Implementing lean in the emergency department should start with cleaning up cluttered spaces by removing or replacing unnecessary items. This would free-up the space across the overcrowded department and facilitate smooth movement.
A small study conducted in a hospital showed that the average length of stay is approximately 1 hour and 41 minutes. Various factors govern the length of stay starting from the time required for the registration process, time invested by patient’s kin in taking decisions, making financial arrangements, and to submit documents. Furthermore time taken by consultant to attend the patient, even the waiting time for radiology investigations or other laboratory reports are time consuming and stressful.
Following is the observation of time required for various processes (in minutes) from experience of lean in Emergency department: 
The main issue and concern for any emergency department is overcrowding. Hospital managers need to examine their operational procedures to resolve this concern. Once the reason for overcrowding is known, then tackling it won’t take much time. The standard time an individual spends in emergency department is 5-6 hours. The care provided to in-patient and emergency department should be the same and the processes should ensure safe and qualitative care.
The staff plays a major role in the up-gradation of the organisation. Taking into account the operational realities, techniques, and relatively inflexible culture make it challenging to implement lean management. Many a times hospitals are not aware of the lack of resources or training of soft skills which may reduce time required for interaction. The in-patient department is often trained for usage of new devices, but the emergency department tends to get overlooked as a different entity, although the emergency department staff may benefit from it. Empowering the staff with proper training and resources can eventually contribute to other efforts such as improved services and reduced waiting times.
Although many hospitals share common problems such as overcrowding, it is important to remember that each hospital has its own environmental issues depending upon the culture. Morality of employee may seem to be a minor issue, but if staff is unhappy then this could hamper services and may escalate to staff inefficiencies that could badly affect the image the of hospital. In this case, the management leadership should be firm enough to take decisions toward establishing processes and improving inefficient practices.

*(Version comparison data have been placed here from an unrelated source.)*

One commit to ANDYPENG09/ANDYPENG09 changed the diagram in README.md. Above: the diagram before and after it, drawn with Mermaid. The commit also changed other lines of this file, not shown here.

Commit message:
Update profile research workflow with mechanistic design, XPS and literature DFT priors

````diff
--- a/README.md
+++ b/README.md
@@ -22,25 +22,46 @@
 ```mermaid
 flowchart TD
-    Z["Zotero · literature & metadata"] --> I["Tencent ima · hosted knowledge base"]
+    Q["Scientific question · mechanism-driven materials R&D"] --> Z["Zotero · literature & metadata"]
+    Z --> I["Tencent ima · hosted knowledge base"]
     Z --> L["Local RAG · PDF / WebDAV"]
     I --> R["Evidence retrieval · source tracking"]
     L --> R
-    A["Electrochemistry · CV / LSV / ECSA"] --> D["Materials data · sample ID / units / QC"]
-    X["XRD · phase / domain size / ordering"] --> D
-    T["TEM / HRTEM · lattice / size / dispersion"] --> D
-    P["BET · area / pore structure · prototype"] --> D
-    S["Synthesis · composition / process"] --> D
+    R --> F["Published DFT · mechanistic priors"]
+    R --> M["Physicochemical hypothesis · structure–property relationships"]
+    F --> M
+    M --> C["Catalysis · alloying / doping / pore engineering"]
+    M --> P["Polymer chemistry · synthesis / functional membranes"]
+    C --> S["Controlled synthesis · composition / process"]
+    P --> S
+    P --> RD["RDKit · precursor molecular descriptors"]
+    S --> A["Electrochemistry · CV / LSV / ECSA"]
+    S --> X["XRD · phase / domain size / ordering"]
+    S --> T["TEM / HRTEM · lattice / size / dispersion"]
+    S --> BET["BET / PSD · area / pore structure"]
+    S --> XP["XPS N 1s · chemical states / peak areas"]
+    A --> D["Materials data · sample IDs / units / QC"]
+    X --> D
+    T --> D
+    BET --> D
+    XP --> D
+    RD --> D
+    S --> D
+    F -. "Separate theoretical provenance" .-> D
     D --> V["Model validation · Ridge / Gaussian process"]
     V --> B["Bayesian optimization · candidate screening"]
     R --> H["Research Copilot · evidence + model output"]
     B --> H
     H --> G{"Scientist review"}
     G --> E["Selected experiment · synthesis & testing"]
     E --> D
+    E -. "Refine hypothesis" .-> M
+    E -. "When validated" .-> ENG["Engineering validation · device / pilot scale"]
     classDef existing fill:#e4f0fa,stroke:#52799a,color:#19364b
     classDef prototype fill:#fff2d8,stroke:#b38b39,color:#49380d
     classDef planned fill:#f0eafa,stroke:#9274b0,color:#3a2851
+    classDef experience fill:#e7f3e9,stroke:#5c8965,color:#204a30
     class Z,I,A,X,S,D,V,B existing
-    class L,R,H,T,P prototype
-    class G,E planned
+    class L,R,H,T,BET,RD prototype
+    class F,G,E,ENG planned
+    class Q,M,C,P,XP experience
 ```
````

Lean management through the use of the following initiatives can prove to be an effective way forward:
1. Replacing traditional nurse-based triage with a team of triage including physicians has proved to be beneficial as it could discharge more patients that too without admission.

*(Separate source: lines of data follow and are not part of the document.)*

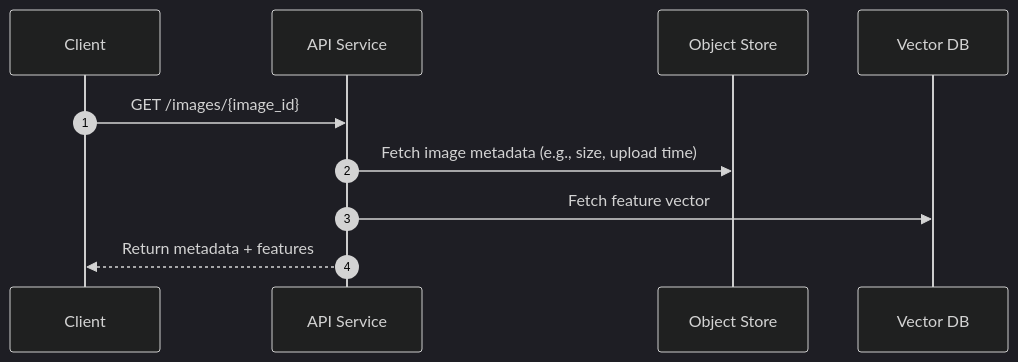
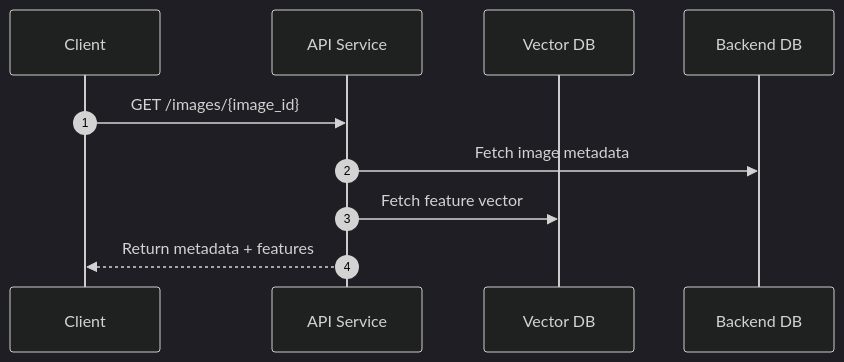
Before and after one commit to Nullpoint56/SmartImageAlbum: the diagram in docs/sources/use_cases/retrieve_image_data/sequence.mmd, drawn with Mermaid (dark theme). The commit also changed 5 other files, not shown here.

Commit message:
docs: update diagrams

```diff
--- a/docs/sources/use_cases/retrieve_image_data/sequence.mmd
+++ b/docs/sources/use_cases/retrieve_image_data/sequence.mmd
@@ -1,11 +1,11 @@
 sequenceDiagram
   autonumber
   participant Client
   participant API as API Service
-  participant OBJ as Object Store
   participant VECTOR as Vector DB
+  participant DB as Backend DB
 
   Client->>API: GET /images/{image_id}
-  API->>OBJ: Fetch image metadata (e.g., size, upload time)
+  API->>DB: Fetch image metadata
   API->>VECTOR: Fetch feature vector
   API-->>Client: Return metadata + features
```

2. Depending on the patient flow, high/low flow strategies can be implemented when there is overcrowding and some of them may get treated in initial care unit.
3. Another way to tackle overcrowding is to employ a waiting room that allows treatment by the time primary diagnostic tests results are revealed.
A continuous improvement mindset is essential to reach the company's goals. The term ‘continuous improvement’ means incremental improvement of products, processes, or services over time, with the goal of reducing waste to improve workplace functionality, customer service, or product performance. Lean is founded on the concept of continuous and incremental improvements on product and processes while eliminating redundant activities. "The value of adding activities are simply only those things the customer is willing to pay for, everything else is termed as waste, and should be eliminated, simplified, reduced, or integrated".
1. Lean thinking in emergency department, Taraknath Taraphdar, presentation at EMCON, Jaipur, November 2017.
2. Overcrowding in emergency departments: A review of strategies to decrease future challenges, Mohammad H Yarmohammadian, Fatemeh Rezaei, Abbas Haghshenas, and Nahid Tavakoli;J Res Med Sci. 2017.